* [Problem to work on]: Would you find each line in the entries below with the string "README" and copy it?

Revision tracking records:

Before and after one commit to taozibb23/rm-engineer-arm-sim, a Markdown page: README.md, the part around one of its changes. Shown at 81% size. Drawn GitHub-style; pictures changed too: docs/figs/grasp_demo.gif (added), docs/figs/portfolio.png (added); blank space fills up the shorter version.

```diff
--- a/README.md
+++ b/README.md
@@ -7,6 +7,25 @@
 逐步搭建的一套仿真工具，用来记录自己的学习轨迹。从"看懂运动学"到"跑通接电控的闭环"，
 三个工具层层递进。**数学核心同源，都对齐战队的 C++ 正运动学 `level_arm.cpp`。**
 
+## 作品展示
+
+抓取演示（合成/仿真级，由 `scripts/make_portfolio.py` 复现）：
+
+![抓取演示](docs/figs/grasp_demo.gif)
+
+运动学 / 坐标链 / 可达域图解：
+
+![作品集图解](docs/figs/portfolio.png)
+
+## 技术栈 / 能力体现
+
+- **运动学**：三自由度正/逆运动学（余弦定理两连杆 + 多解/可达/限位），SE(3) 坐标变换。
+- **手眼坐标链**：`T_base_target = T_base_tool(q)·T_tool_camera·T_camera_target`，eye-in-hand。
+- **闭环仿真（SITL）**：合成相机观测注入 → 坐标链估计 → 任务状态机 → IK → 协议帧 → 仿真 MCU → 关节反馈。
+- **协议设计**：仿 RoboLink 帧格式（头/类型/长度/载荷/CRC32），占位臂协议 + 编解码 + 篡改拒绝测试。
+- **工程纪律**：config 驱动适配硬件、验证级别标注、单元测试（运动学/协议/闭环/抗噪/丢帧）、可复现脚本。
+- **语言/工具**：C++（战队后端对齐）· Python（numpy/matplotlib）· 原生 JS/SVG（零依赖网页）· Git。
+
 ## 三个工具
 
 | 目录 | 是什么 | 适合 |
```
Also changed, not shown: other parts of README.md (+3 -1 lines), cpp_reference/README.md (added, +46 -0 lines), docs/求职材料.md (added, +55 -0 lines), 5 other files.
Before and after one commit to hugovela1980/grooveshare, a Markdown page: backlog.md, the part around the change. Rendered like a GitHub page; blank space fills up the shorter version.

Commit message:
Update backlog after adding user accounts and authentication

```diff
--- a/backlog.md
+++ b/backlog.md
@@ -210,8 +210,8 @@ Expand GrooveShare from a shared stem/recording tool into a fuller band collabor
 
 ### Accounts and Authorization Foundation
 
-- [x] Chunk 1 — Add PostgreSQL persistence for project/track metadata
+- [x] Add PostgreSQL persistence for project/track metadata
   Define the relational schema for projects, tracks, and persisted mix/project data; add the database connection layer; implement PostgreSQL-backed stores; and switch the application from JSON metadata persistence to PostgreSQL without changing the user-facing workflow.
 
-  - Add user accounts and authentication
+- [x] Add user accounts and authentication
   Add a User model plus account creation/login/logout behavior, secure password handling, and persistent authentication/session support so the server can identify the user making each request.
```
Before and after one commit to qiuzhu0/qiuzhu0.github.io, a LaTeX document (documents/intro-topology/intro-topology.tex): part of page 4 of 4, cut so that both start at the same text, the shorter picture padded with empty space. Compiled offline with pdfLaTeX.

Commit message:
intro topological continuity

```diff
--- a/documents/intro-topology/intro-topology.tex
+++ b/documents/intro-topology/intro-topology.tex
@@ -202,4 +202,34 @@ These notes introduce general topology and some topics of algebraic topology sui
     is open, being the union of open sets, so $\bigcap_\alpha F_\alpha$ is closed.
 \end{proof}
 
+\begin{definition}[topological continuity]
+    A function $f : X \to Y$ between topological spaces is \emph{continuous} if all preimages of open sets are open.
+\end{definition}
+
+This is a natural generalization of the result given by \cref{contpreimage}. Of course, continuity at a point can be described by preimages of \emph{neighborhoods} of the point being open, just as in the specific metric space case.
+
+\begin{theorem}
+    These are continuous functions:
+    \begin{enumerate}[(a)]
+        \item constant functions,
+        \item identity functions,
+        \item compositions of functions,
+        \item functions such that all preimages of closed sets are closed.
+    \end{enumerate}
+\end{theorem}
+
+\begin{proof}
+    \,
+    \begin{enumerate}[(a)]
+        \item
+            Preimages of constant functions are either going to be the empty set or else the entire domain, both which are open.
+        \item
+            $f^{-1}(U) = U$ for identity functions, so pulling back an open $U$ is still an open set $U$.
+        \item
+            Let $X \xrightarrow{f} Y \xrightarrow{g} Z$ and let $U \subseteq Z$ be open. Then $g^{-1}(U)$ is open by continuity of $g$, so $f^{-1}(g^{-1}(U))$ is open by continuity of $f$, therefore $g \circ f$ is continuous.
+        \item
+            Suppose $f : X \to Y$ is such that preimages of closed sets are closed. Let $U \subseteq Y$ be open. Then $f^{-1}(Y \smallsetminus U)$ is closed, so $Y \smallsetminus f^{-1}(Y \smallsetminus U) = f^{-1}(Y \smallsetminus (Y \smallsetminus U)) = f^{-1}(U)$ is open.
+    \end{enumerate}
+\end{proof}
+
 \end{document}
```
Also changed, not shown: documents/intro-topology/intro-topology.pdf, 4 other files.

* [Exercise response]:
Before and after one commit to taozibb23/rm-engineer-arm-sim, a Markdown page: README.md, the part around one of its changes. Shown at 81% size. Drawn GitHub-style; pictures changed too: docs/figs/grasp_demo.gif (added), docs/figs/portfolio.png (added); blank space fills up the shorter version.
--- a/README.md
+++ b/README.md
Also changed, not shown: other parts of README.md (+3 -1 lines), cpp_reference/README.md (added, +46 -0 lines), docs/求职材料.md (added, +55 -0 lines), 5 other files.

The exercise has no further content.